November 2023 US Policy Update

Just a handful of legislative days remain on the Congressional calendar for 2023. While Congress did address its government funding fiasco, there are a handful of other hot-button issues it will be turning its attention to for the rest of the year. We anticipate Congress will be deeply engaged in negotiations over funding for Ukraine and Israel in their respective conflicts, border security, military promotions, and more. What’s absent on this list are key issue areas we’ve been tracking. Items such as the need for a new comprehensive privacy bill, clarity on who or what might regulate AI, and even reforms to our high skilled immigration programs to ensure the best and brightest can come to the United States to innovate and create jobs don’t appear to be high priorities for lawmakers before they jet home for the holidays. 

As we turn our attention to 2024, the window for action in Congress will continue to be tight. 2024 is an election year, meaning most (if not all) lawmakers in Congress will be turning their attention to fundraising and campaigning rather than real, meat and potatoes policy work. We remain hopeful the issues developers care about will be top of mind for lawmakers next year, even if only briefly. There is real, tangible bipartisan support for the need to overhaul our privacy regime, and businesses large and small know how important it is to attract the world’s best innovators to help drive economic growth. Election years in Congress have a tendency to be more partisan than usual and full of bombast and rhetoric. We stand ready to work with lawmakers to ensure devs, innovation, and economic growth are priorities in 2024.   

Open Source Liability is Coming

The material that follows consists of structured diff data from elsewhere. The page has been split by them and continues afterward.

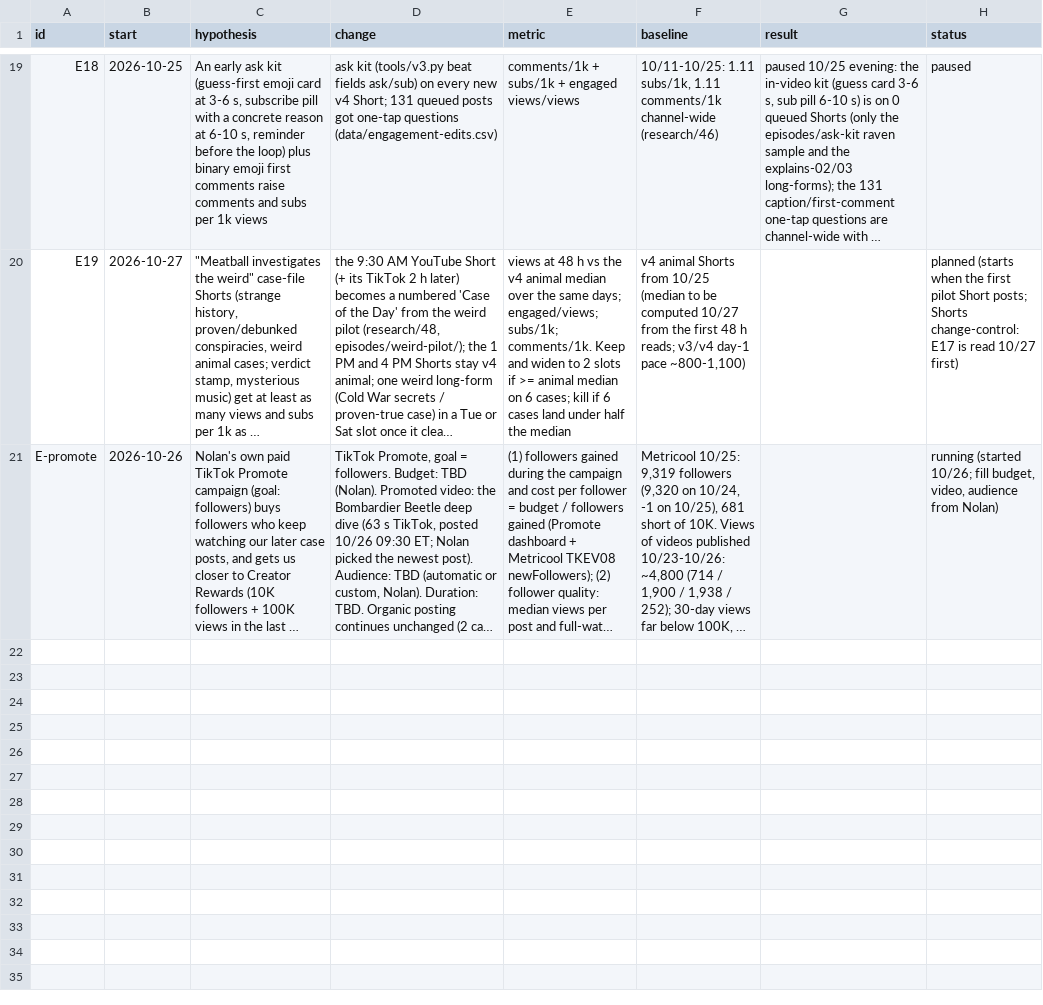
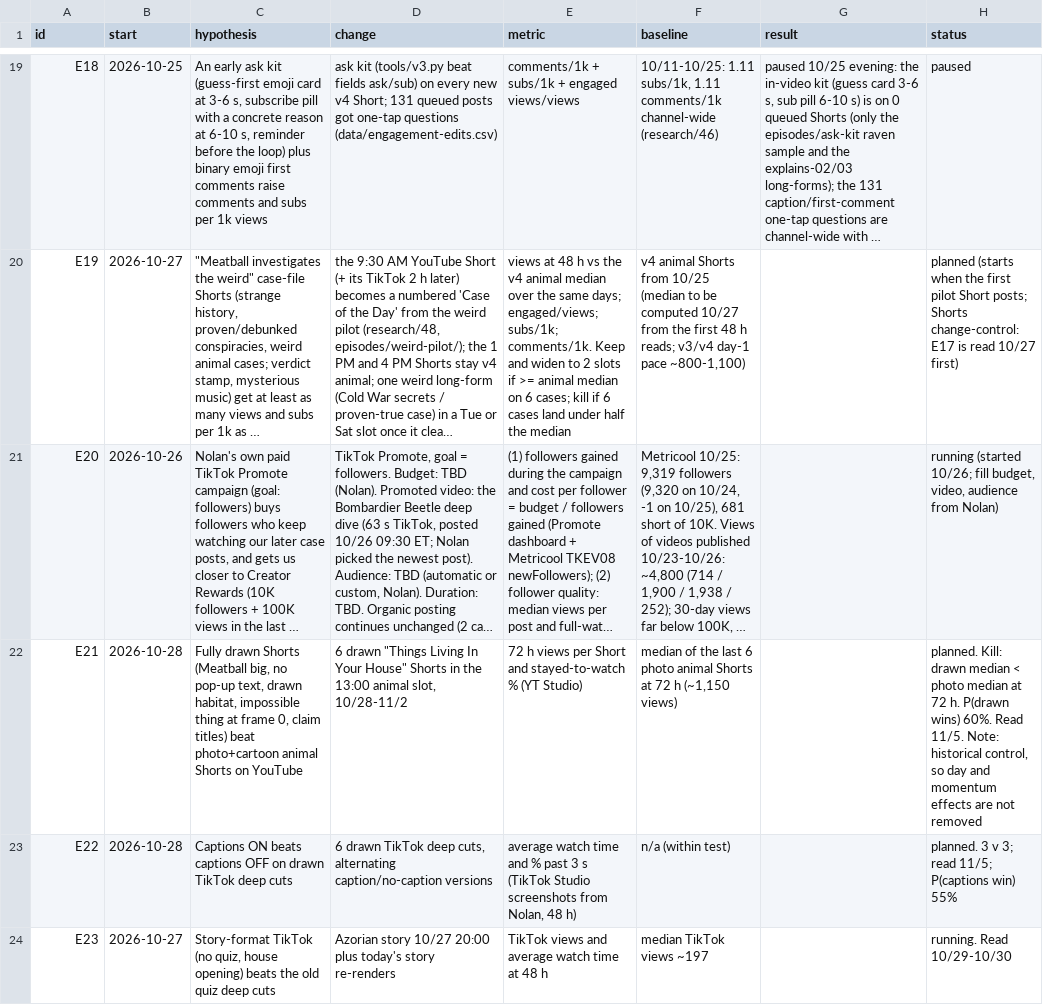
Before and after one commit to mooneyn60-art/skills, a CSV file: skills/oh-meatball/data/experiments.csv, drawn as a sheet; only a part is shown, gaps mark what is left out; long unchanged cells end in …; the diff names each change by its address in the sheet, - before the commit and + after, or states it on an @@ line.

```diff
--- a/skills/oh-meatball/data/experiments.csv
+++ b/skills/oh-meatball/data/experiments.csv
-A21 (id): E-promote
+A21 (id): E20
+row 22: E21 | 2026-10-28 | Fully drawn Shorts (Meatball big, no pop-up text, drawn habitat, impossible thing at frame 0, claim titles) beat photo+cartoon animal Shorts on YouTube | 6 drawn "Things Living In Your House" Shorts in the 13:00 animal slot, 10/28-11/2 | 72 h views per Short and stayed-to-watch % (YT Studio) | median of the last 6 photo animal Shorts at 72 h (~1,150 views) |  | planned. Kill: drawn median < photo median at 72 h. P(drawn wins) 60%. Read 11/5. Note: historical control, so day and momentum effects are not removed
+row 23: E22 | 2026-10-28 | Captions ON beats captions OFF on drawn TikTok deep cuts | 6 drawn TikTok deep cuts, alternating caption/no-caption versions | average watch time and % past 3 s (TikTok Studio screenshots from Nolan, 48 h) | n/a (within test) |  | planned. 3 v 3; read 11/5; P(captions win) 55%
+row 24: E23 | 2026-10-27 | Story-format TikTok (no quiz, house opening) beats the old quiz deep cuts | Azorian story 10/27 20:00 plus today's story re-renders | TikTok views and average watch time at 48 h | median TikTok views ~197 |  | running. Read 10/29-10/30
```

You might be surprised to learn that, as I write, the EU is finalizing rules that will make open-source creators and licensees liable for any user harm their software might cause. The focus for lawmakers is that, like cars and chainsaws, software is complex and can be inherently dangerous. Policymakers believe that consumers are at a disadvantage when things go horribly wrong: how can they prove someone sold them faulty software when they can’t hope to understand how apps work or how they’re created? The solution they’re adopting is to shift the onus to the software and app creators to prove their code didn’t do anything wrong. This will be burdensome but is at least possible if you write and market your own code. But what if you’re just part of a collaborative open source project, give away your app, or if there’s open source code in the product you put on the market? Who gets blamed when open source might be the heart of the problem?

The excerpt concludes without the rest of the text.